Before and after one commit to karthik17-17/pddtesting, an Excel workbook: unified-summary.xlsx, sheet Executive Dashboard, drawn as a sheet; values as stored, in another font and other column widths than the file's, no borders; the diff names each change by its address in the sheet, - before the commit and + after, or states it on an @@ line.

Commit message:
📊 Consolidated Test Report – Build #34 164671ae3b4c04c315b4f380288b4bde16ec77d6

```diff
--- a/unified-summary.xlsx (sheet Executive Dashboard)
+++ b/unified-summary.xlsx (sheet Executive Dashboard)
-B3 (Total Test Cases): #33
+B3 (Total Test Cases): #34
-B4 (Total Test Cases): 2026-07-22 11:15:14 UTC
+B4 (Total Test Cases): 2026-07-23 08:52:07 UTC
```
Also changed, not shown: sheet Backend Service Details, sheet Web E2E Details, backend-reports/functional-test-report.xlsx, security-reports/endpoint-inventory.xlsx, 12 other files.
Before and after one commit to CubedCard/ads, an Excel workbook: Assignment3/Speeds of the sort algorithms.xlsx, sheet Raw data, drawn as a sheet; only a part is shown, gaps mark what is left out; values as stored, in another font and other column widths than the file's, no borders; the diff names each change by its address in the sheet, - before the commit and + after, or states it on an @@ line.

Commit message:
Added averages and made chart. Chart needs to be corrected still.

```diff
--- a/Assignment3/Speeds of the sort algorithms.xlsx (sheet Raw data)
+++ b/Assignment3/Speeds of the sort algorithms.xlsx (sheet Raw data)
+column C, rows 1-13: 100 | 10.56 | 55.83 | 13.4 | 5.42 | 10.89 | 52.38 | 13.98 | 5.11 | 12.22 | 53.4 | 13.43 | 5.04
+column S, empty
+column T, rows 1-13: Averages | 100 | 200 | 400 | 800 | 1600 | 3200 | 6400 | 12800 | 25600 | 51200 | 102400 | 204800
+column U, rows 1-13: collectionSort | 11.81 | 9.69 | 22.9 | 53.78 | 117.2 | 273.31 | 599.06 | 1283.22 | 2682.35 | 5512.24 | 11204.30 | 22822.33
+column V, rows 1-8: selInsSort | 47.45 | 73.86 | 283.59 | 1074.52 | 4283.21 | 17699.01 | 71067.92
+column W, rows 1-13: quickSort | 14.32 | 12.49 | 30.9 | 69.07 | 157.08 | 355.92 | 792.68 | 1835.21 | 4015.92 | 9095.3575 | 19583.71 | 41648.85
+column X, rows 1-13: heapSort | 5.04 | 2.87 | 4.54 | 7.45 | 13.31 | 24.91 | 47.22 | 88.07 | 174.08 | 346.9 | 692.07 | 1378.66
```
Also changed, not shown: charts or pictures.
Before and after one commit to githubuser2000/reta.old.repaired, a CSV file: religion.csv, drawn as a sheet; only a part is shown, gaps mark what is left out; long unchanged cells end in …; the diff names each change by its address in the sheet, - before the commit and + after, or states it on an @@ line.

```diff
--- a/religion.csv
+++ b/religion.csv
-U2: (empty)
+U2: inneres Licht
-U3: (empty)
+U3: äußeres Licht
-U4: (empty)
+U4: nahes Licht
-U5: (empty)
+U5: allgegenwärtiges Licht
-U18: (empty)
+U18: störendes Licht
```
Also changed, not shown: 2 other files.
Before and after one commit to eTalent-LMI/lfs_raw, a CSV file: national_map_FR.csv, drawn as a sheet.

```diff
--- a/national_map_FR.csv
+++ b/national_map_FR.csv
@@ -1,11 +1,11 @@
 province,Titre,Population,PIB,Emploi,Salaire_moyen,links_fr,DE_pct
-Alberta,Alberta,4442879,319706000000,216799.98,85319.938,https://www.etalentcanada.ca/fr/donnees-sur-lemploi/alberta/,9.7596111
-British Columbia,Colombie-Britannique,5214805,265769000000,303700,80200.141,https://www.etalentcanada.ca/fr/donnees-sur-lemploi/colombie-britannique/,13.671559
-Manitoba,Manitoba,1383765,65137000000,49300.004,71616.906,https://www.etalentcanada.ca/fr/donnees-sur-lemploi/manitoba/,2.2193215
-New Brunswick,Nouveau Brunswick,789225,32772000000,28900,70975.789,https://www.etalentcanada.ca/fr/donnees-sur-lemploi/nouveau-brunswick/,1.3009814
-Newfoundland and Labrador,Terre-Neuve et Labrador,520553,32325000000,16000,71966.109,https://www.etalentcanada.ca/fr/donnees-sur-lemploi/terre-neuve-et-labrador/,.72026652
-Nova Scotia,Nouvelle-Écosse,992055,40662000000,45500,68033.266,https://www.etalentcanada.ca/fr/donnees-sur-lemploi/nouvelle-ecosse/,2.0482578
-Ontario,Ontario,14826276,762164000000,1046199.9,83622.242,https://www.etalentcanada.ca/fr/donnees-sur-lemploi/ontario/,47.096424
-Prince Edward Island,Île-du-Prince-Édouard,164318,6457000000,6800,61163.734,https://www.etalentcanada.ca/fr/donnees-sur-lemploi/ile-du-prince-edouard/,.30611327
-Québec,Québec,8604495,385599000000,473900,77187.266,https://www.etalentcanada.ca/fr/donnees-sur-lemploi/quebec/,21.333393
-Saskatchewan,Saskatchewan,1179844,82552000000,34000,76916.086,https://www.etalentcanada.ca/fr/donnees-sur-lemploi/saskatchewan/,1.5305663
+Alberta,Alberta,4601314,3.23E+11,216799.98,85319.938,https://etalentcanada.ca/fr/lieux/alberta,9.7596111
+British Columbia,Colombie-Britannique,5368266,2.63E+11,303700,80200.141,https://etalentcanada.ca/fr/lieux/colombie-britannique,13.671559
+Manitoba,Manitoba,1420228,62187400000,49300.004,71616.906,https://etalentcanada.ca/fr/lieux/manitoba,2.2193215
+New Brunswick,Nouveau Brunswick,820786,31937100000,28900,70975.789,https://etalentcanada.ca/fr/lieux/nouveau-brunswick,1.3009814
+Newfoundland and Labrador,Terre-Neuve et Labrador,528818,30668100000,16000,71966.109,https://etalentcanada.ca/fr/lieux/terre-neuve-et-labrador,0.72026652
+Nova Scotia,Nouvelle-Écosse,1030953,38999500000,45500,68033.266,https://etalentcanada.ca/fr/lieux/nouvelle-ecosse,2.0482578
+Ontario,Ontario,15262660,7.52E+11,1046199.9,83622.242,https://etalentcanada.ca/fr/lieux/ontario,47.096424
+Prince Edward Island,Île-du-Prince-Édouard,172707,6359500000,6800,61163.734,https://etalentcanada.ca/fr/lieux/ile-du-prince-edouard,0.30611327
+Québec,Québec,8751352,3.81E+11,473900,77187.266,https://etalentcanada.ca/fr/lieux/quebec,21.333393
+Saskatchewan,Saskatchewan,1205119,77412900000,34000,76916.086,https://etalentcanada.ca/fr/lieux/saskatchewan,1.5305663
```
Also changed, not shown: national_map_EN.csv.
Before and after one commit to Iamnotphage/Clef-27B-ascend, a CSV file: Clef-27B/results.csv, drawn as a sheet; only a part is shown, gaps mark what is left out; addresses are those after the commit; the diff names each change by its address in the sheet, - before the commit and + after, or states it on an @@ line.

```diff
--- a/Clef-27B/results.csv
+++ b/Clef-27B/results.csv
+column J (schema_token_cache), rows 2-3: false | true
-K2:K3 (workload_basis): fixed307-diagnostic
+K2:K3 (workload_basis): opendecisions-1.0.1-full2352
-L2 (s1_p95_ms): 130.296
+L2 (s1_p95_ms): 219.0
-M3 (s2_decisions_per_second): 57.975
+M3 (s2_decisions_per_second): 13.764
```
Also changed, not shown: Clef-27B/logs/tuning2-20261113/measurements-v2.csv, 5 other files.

Task to complete
Please set down each line of the records exactly as given.

Task response
Before and after one commit to karthik17-17/pddtesting, an Excel workbook: unified-summary.xlsx, sheet Executive Dashboard, drawn as a sheet; values as stored, in another font and other column widths than the file's, no borders; the diff names each change by its address in the sheet, - before the commit and + after, or states it on an @@ line.

Commit message:
📊 Consolidated Test Report – Build #34 164671ae3b4c04c315b4f380288b4bde16ec77d6

```diff
--- a/unified-summary.xlsx (sheet Executive Dashboard)
+++ b/unified-summary.xlsx (sheet Executive Dashboard)
-B3 (Total Test Cases): #33
+B3 (Total Test Cases): #34
-B4 (Total Test Cases): 2026-07-22 11:15:14 UTC
+B4 (Total Test Cases): 2026-07-23 08:52:07 UTC
```
Also changed, not shown: sheet Backend Service Details, sheet Web E2E Details, backend-reports/functional-test-report.xlsx, security-reports/endpoint-inventory.xlsx, 12 other files.
Before and after one commit to CubedCard/ads, an Excel workbook: Assignment3/Speeds of the sort algorithms.xlsx, sheet Raw data, drawn as a sheet; only a part is shown, gaps mark what is left out; values as stored, in another font and other column widths than the file's, no borders; the diff names each change by its address in the sheet, - before the commit and + after, or states it on an @@ line.

Commit message:
Added averages and made chart. Chart needs to be corrected still.

```diff
--- a/Assignment3/Speeds of the sort algorithms.xlsx (sheet Raw data)
+++ b/Assignment3/Speeds of the sort algorithms.xlsx (sheet Raw data)
+column C, rows 1-13: 100 | 10.56 | 55.83 | 13.4 | 5.42 | 10.89 | 52.38 | 13.98 | 5.11 | 12.22 | 53.4 | 13.43 | 5.04
+column S, empty
+column T, rows 1-13: Averages | 100 | 200 | 400 | 800 | 1600 | 3200 | 6400 | 12800 | 25600 | 51200 | 102400 | 204800
+column U, rows 1-13: collectionSort | 11.81 | 9.69 | 22.9 | 53.78 | 117.2 | 273.31 | 599.06 | 1283.22 | 2682.35 | 5512.24 | 11204.30 | 22822.33
+column V, rows 1-8: selInsSort | 47.45 | 73.86 | 283.59 | 1074.52 | 4283.21 | 17699.01 | 71067.92
+column W, rows 1-13: quickSort | 14.32 | 12.49 | 30.9 | 69.07 | 157.08 | 355.92 | 792.68 | 1835.21 | 4015.92 | 9095.3575 | 19583.71 | 41648.85
+column X, rows 1-13: heapSort | 5.04 | 2.87 | 4.54 | 7.45 | 13.31 | 24.91 | 47.22 | 88.07 | 174.08 | 346.9 | 692.07 | 1378.66
```
Also changed, not shown: charts or pictures.
Before and after one commit to githubuser2000/reta.old.repaired, a CSV file: religion.csv, drawn as a sheet; only a part is shown, gaps mark what is left out; long unchanged cells end in …; the diff names each change by its address in the sheet, - before the commit and + after, or states it on an @@ line.

```diff
--- a/religion.csv
+++ b/religion.csv
-U2: (empty)
+U2: inneres Licht
-U3: (empty)
+U3: äußeres Licht
-U4: (empty)
+U4: nahes Licht
-U5: (empty)
+U5: allgegenwärtiges Licht
-U18: (empty)
+U18: störendes Licht
```
Also changed, not shown: 2 other files.
Before and after one commit to eTalent-LMI/lfs_raw, a CSV file: national_map_FR.csv, drawn as a sheet.

```diff
--- a/national_map_FR.csv
+++ b/national_map_FR.csv
@@ -1,11 +1,11 @@
 province,Titre,Population,PIB,Emploi,Salaire_moyen,links_fr,DE_pct
-Alberta,Alberta,4442879,319706000000,216799.98,85319.938,https://www.etalentcanada.ca/fr/donnees-sur-lemploi/alberta/,9.7596111
-British Columbia,Colombie-Britannique,5214805,265769000000,303700,80200.141,https://www.etalentcanada.ca/fr/donnees-sur-lemploi/colombie-britannique/,13.671559
-Manitoba,Manitoba,1383765,65137000000,49300.004,71616.906,https://www.etalentcanada.ca/fr/donnees-sur-lemploi/manitoba/,2.2193215
-New Brunswick,Nouveau Brunswick,789225,32772000000,28900,70975.789,https://www.etalentcanada.ca/fr/donnees-sur-lemploi/nouveau-brunswick/,1.3009814
-Newfoundland and Labrador,Terre-Neuve et Labrador,520553,32325000000,16000,71966.109,https://www.etalentcanada.ca/fr/donnees-sur-lemploi/terre-neuve-et-labrador/,.72026652
-Nova Scotia,Nouvelle-Écosse,992055,40662000000,45500,68033.266,https://www.etalentcanada.ca/fr/donnees-sur-lemploi/nouvelle-ecosse/,2.0482578
-Ontario,Ontario,14826276,762164000000,1046199.9,83622.242,https://www.etalentcanada.ca/fr/donnees-sur-lemploi/ontario/,47.096424
-Prince Edward Island,Île-du-Prince-Édouard,164318,6457000000,6800,61163.734,https://www.etalentcanada.ca/fr/donnees-sur-lemploi/ile-du-prince-edouard/,.30611327
-Québec,Québec,8604495,385599000000,473900,77187.266,https://www.etalentcanada.ca/fr/donnees-sur-lemploi/quebec/,21.333393
-Saskatchewan,Saskatchewan,1179844,82552000000,34000,76916.086,https://www.etalentcanada.ca/fr/donnees-sur-lemploi/saskatchewan/,1.5305663
+Alberta,Alberta,4601314,3.23E+11,216799.98,85319.938,https://etalentcanada.ca/fr/lieux/alberta,9.7596111
+British Columbia,Colombie-Britannique,5368266,2.63E+11,303700,80200.141,https://etalentcanada.ca/fr/lieux/colombie-britannique,13.671559
+Manitoba,Manitoba,1420228,62187400000,49300.004,71616.906,https://etalentcanada.ca/fr/lieux/manitoba,2.2193215
+New Brunswick,Nouveau Brunswick,820786,31937100000,28900,70975.789,https://etalentcanada.ca/fr/lieux/nouveau-brunswick,1.3009814
+Newfoundland and Labrador,Terre-Neuve et Labrador,528818,30668100000,16000,71966.109,https://etalentcanada.ca/fr/lieux/terre-neuve-et-labrador,0.72026652
+Nova Scotia,Nouvelle-Écosse,1030953,38999500000,45500,68033.266,https://etalentcanada.ca/fr/lieux/nouvelle-ecosse,2.0482578
+Ontario,Ontario,15262660,7.52E+11,1046199.9,83622.242,https://etalentcanada.ca/fr/lieux/ontario,47.096424
+Prince Edward Island,Île-du-Prince-Édouard,172707,6359500000,6800,61163.734,https://etalentcanada.ca/fr/lieux/ile-du-prince-edouard,0.30611327
+Québec,Québec,8751352,3.81E+11,473900,77187.266,https://etalentcanada.ca/fr/lieux/quebec,21.333393
+Saskatchewan,Saskatchewan,1205119,77412900000,34000,76916.086,https://etalentcanada.ca/fr/lieux/saskatchewan,1.5305663
```
Also changed, not shown: national_map_EN.csv.
Before and after one commit to Iamnotphage/Clef-27B-ascend, a CSV file: Clef-27B/results.csv, drawn as a sheet; only a part is shown, gaps mark what is left out; addresses are those after the commit; the diff names each change by its address in the sheet, - before the commit and + after, or states it on an @@ line.

```diff
--- a/Clef-27B/results.csv
+++ b/Clef-27B/results.csv
+column J (schema_token_cache), rows 2-3: false | true
-K2:K3 (workload_basis): fixed307-diagnostic
+K2:K3 (workload_basis): opendecisions-1.0.1-full2352
-L2 (s1_p95_ms): 130.296
+L2 (s1_p95_ms): 219.0
-M3 (s2_decisions_per_second): 57.975
+M3 (s2_decisions_per_second): 13.764
```
Also changed, not shown: Clef-27B/logs/tuning2-20261113/measurements-v2.csv, 5 other files.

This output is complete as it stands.